Historically, cleanup projects have taken place locally in April in connection with Earth Day and other statewide programs.
However, these events begin after water levels in Ochoco Creek rise, eliminating the opportunity for people to clean up the waterway when water depth is lower and trash is easier to collect.
"This means there is still lots of trash flushing downstream to the Crooked River or catching up in bushes along the streamside into extremely difficult to remove, unsightly bundles," said Carol Benkosky, with Rotary Club of Crook County.
Noticing an ongoing litter problem in and along the creek, Benkosky began picking up trash last year while she went on walks. One day, a chance encounter caused her to realize more help was likely needed.
"'I try to fish every stream in Oregon every year,' the fly-fisher told me last spring as I was picking up trash along Ochoco Creek. 'I'm sad to say this creek is the trashiest waterway in Oregon.' That statement just broke my heart."
Since that time, she and a few other Prineville residents have conducted regular cleanups of the banks, fishing whatever trash they can out of the creek.
"However, we are not capable of doing the entire job, and the annual Earth Day cleanup occurs too late in the year to catch the trash during low water," Benkosky said.
So the Rotary Club of Crook County is teaming up with Crook County Parks and Recreation, SOLVE, Crook County, Prineville Disposal and Ochoco Brewing Company to host an in-stream cleanup of Ochoco Creek on Saturday, Feb. 24, before high water hits.
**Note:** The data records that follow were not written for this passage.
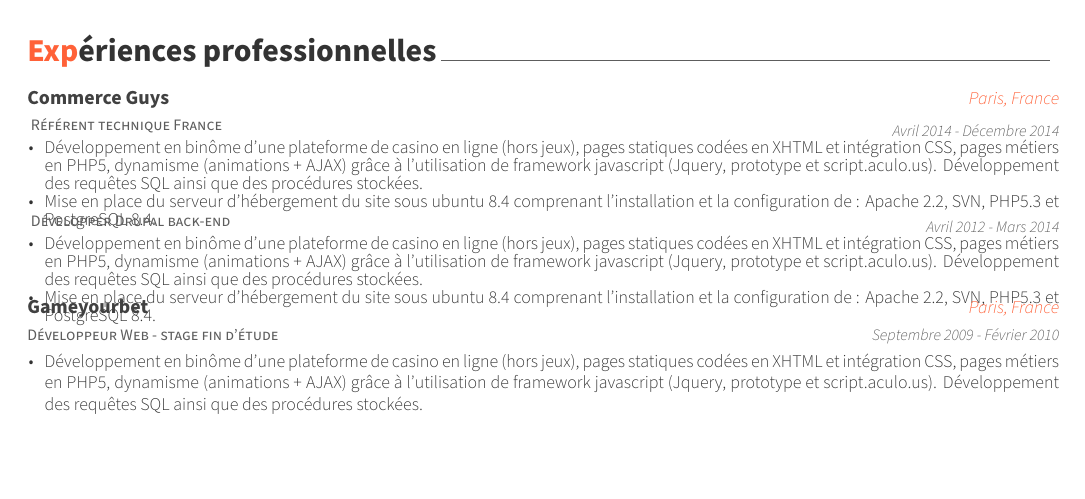
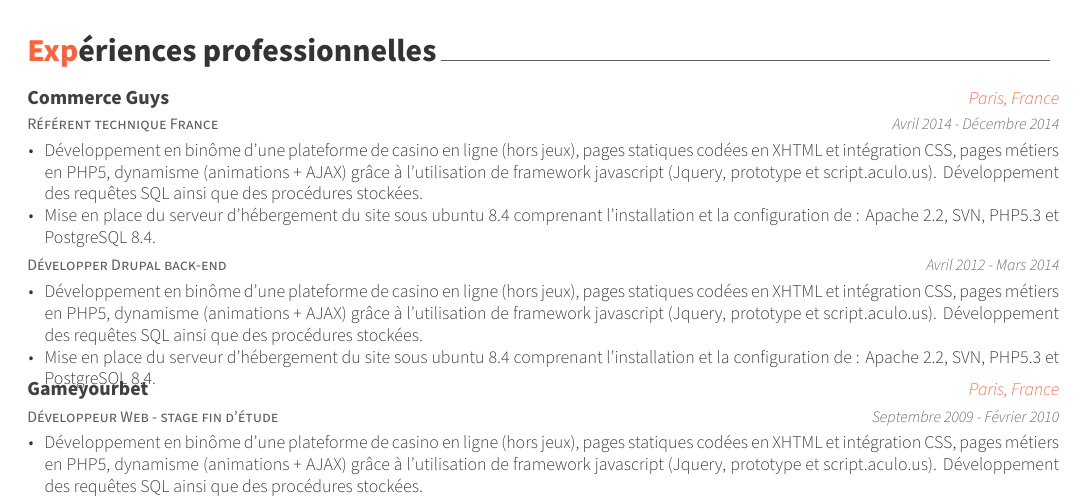
Before and after one commit to jkuma/resume, a LaTeX CV (JonathanKumaCV.tex, which reads awesome-cv.cls): part of page 1 of 2, cut so that both start at the same text, the shorter picture padded with empty space. Compiled offline with XeLaTeX.

Commit message:
Improve line spacing in subentries environment.

```diff
--- a/awesome-cv.cls
+++ b/awesome-cv.cls
@@ -620,21 +620,21 @@
 
 % Define an environment for cvsubentry
 \newenvironment{cvsubentries}{%
-  \vspace{-8.0mm}
+  \vspace{-14.0mm}
   \begin{justify}
 }{%
   \end{justify}
 }
 % Define a subentry of cv information
 % Usage: \cvsubentry{<title>}{<date>}
-\newcommand*{\cvsubentry}[3]{%
+\newcommand*{\cvsubentry}[2]{%
+  \vspace{5.0mm}
   \setlength\tabcolsep{0pt}
   \setlength{\extrarowheight}{0pt}
   \begin{tabular*}{\textwidth}{@{\extracolsep{\fill}} L{\textwidth - 4.5cm} R{4.5cm}}
-    \vspace{1.0mm}
     \entrypositionstyle{#1} & \entrydatestyle{#2} \\
-    \multicolumn{2}{L{\textwidth}}{\descriptionstyle{#3}} \\
   \end{tabular*}
+  \vspace{1.0mm}
 }
 
 % Define an environment for cvcertification
```
Also changed, not shown: resume/experiences/commerceguys.tex (+0 -4 lines).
"The Rotary Club is adopting the Ochoco Creek under SOLVE's Adopt a River program," Benkosky said. "CCPRD will help with logistics and collect the trash bags during the cleanup. Prineville Disposal is donating a 10-yard dumpster, and Crook County is paying for the dumping fees at the landfill. Following the cleanup, we'll meet at Ochoco Brewing Company to celebrate our success. There will be complimentary finger foods and happy hour pricing on the brews."
Yet even with all of those organizations joining the effort, more help is sought with hopes of expanding the scope of the project. Benkosky said that volunteers are needed to do a thorough instream and bankside cleanup of Ochoco Creek from the Third Street bridge to Gardner Street. If enough people pitch in, project organizers may extend the cleanup beyond the city limits.
"Volunteers will work in teams of four, with two people staged on the bank in support and safety of those working in stream," Benkosky said. "Each team will be assigned a section to focus on. We anticipate it will take about two hours to thoroughly clean a section."
Trash bags, pickers and latex gloves will be provided, although Benkosky recommends people bring rubber boots or other footwear for traction on the muddy creek banks as well as neoprene gloves, warm clothes, sunscreen, a hat, eye protection and a wading stick.
"Be prepared for changing conditions, including winter weather and varying water levels," Benkosky added, noting that an alternate date of March 24 is scheduled if conditions prevent the project from taking place on the February date.